Wagner and Glantz refused to answer a number of questions on the grounds that those questions fall outside the scope of the order. The Court concludes that their objections are without merit. The investigation is for a lawful purpose. "The evidence sought ... (is) not plainly incompetent or irrelevant to any lawful purpose", Endicott Johnson Corp. v. Perkins, 317 U.S. 501, 509, 63 S. Ct. 339, 343, 87 L. Ed. 424 (1943), and absent such a showing by the respondent, the subpoenas should be enforced. See Securities and Exchange Commission v. Arthur Young & Co., 190 U.S.App.D.C. 37, 48, 584 F.2d 1018, 1029 (1978), cert. den. 439 U.S. 1071, 99 S. Ct. 841, 59 L. Ed. 2d 37 (1979). Respondents have failed to establish that the requested information is "plainly incompetent or irrelevant".
The respondents limited partnership seeks to assert a Fifth Amendment privilege against self-incrimination to prevent the production of subpoenaed limited partnership documents. This contention must also fail.
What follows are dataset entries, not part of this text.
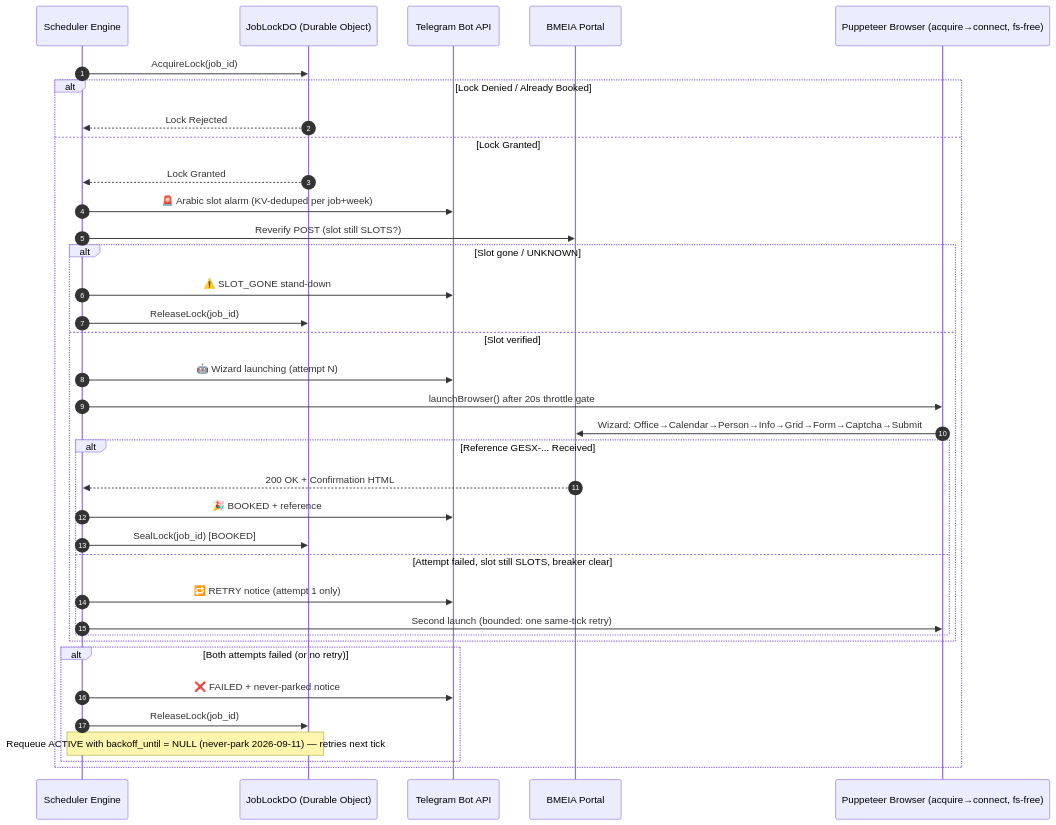
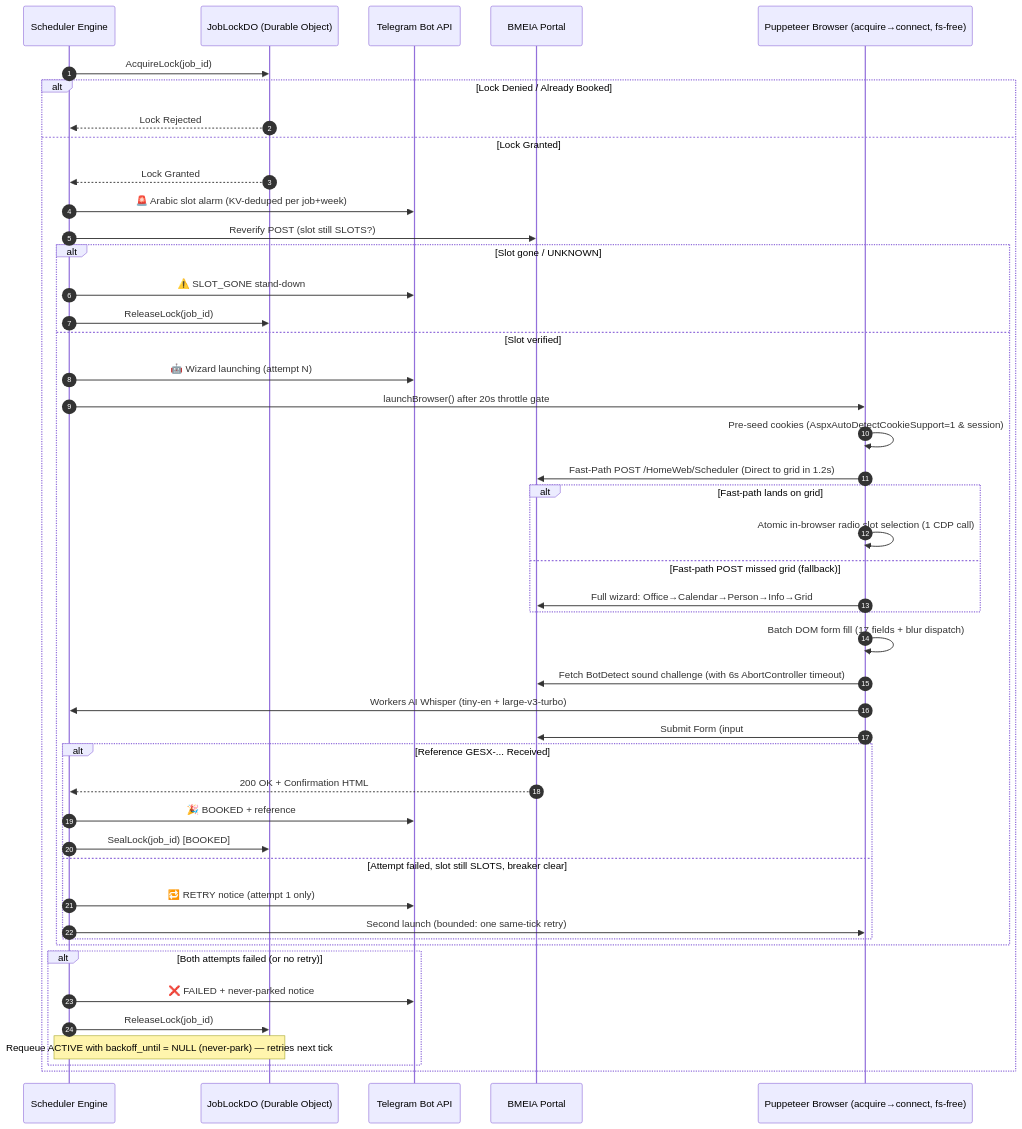
One commit to abdulsamed1/aegisflow changed the second of 2 diagrams in docs/architecture/4-execution-sequence-diagrams.md. Above: the diagram before and after it, drawn with Mermaid. The commit also changed other lines of this file and 17 other files, not shown here.

First line of the commit message:
perf: optimize booking pipeline speed, add cookie pre-seeding, and sync docs

````diff
--- a/docs/architecture/4-execution-sequence-diagrams.md
+++ b/docs/architecture/4-execution-sequence-diagrams.md
@@ -33,39 +33,49 @@
 ```mermaid
 sequenceDiagram
     autonumber
     participant Sched as Scheduler Engine
     participant DO as JobLockDO (Durable Object)
     participant TG as Telegram Bot API
     participant BMEIA as BMEIA Portal
     participant BW as Puppeteer Browser (acquire→connect, fs-free)
 
     Sched->>DO: AcquireLock(job_id)
     alt Lock Denied / Already Booked
         DO-->>Sched: Lock Rejected
     else Lock Granted
         DO-->>Sched: Lock Granted
         Sched->>TG: 🚨 Arabic slot alarm (KV-deduped per job+week)
         Sched->>BMEIA: Reverify POST (slot still SLOTS?)
         alt Slot gone / UNKNOWN
             Sched->>TG: ⚠️ SLOT_GONE stand-down
             Sched->>DO: ReleaseLock(job_id)
         else Slot verified
             Sched->>TG: 🤖 Wizard launching (attempt N)
             Sched->>BW: launchBrowser() after 20s throttle gate
-            BW->>BMEIA: Wizard: Office→Calendar→Person→Info→Grid→Form→Captcha→Submit
+            BW->>BW: Pre-seed cookies (AspxAutoDetectCookieSupport=1 & session)
+            BW->>BMEIA: Fast-Path POST /HomeWeb/Scheduler (Direct to grid in 1.2s)
+            alt Fast-path lands on grid
+                BW->>BW: Atomic in-browser radio slot selection (1 CDP call)
+            else Fast-path POST missed grid (fallback)
+                BW->>BMEIA: Full wizard: Office→Calendar→Person→Info→Grid
+            end
+            BW->>BW: Batch DOM form fill (17 fields + blur dispatch)
+            BW->>BMEIA: Fetch BotDetect sound challenge (with 6s AbortController timeout)
+            BW->>Sched: Workers AI Whisper (tiny-en + large-v3-turbo)
+            BW->>BMEIA: Submit Form (input#nextButton)
             alt Reference GESX-... Received
                 BMEIA-->>Sched: 200 OK + Confirmation HTML
                 Sched->>TG: 🎉 BOOKED + reference
                 Sched->>DO: SealLock(job_id) [BOOKED]
             else Attempt failed, slot still SLOTS, breaker clear
                 Sched->>TG: 🔁 RETRY notice (attempt 1 only)
                 Sched->>BW: Second launch (bounded: one same-tick retry)
             end
         end
         alt Both attempts failed (or no retry)
             Sched->>TG: ❌ FAILED + never-parked notice
             Sched->>DO: ReleaseLock(job_id)
-            Note over Sched,DO: Requeue ACTIVE with backoff_until = NULL (never-park 2026-09-11) — retries next tick
+            Note over Sched,DO: Requeue ACTIVE with backoff_until = NULL (never-park) — retries next tick
         end
     end
 ```
````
The privilege is personal and while it would protect an individual, or a sole proprietorship, it does not protect a collective entity or papers held by an individual in his representative capacity for a collective entity. Bellis v. United States, 417 U.S. 85, 94 S. Ct. 2179, 40 L. Ed. 2d 678 (1974). See also Fisher v. United States, 425 U.S. 391, 96 S. Ct. 1569, 48 L. Ed. 2d 39 (1976). The SEC also seeks partnership and corporate papers in the possession of Kingsley, and thus his objection to production of those papers on Fifth Amendment grounds must also be denied.
In addition to asserting a Fifth Amendment privilege, Kingsley also poses a Fourth Amendment objection to the production of limited partnership and corporate documents in his control and custody. The Fourth Amendment requires that "the subpoena be sufficiently limited in scope, relevant to the purpose, and specifically directed so that compliance will not be unreasonably burdensome". See v. City of Seattle, 387 U.S. 541, 544, 87 S. Ct. 1737, 1739, 18 L. Ed. 2d 943 (1967). See also Securities and Exchange Commission v. Arthur Young & Co., supra, U.S.App.D.C. at 42-43, 585 F.2d at 1023-1024. The subpoenas here meet the above criteria and are not overly broad. This contention therefore is without merit.
Finally, Wagner and Glantz have asserted an attorney-client privilege with respect to request for testimony and the production of documents. When such a privilege is asserted on behalf of the client or former client, the burden falls on the person asserting the privilege. He must establish that:
(1) the asserted holder of the privilege is or sought to become a client; (2) the person to whom a communication was made (a) is a member of the bar of a court, or his subordinate and (b) in connection with the communication is acting as a lawyer; (3) the communication relates to a fact of which the attorney was informed (a) by his client (b) without the presence of strangers (c) for the purpose of securing either (i) an opinion of law or (ii) legal services of (iii) legal assistance in some legal proceeding, and not (d) for the purpose of committing a crime or tort, and (4) the privilege has been (a) claimed and (b) not waived by the client.
United States v. United Shoe Mach. Corp., 89 F. Supp. 357, 358 (D.Mass.1950). See also In Re Ampicillin Antitrust Litigation, 81 F.R.D. 377, 25 F.R.Serv.2d 1248, 1252-65 (D.D.C.1978).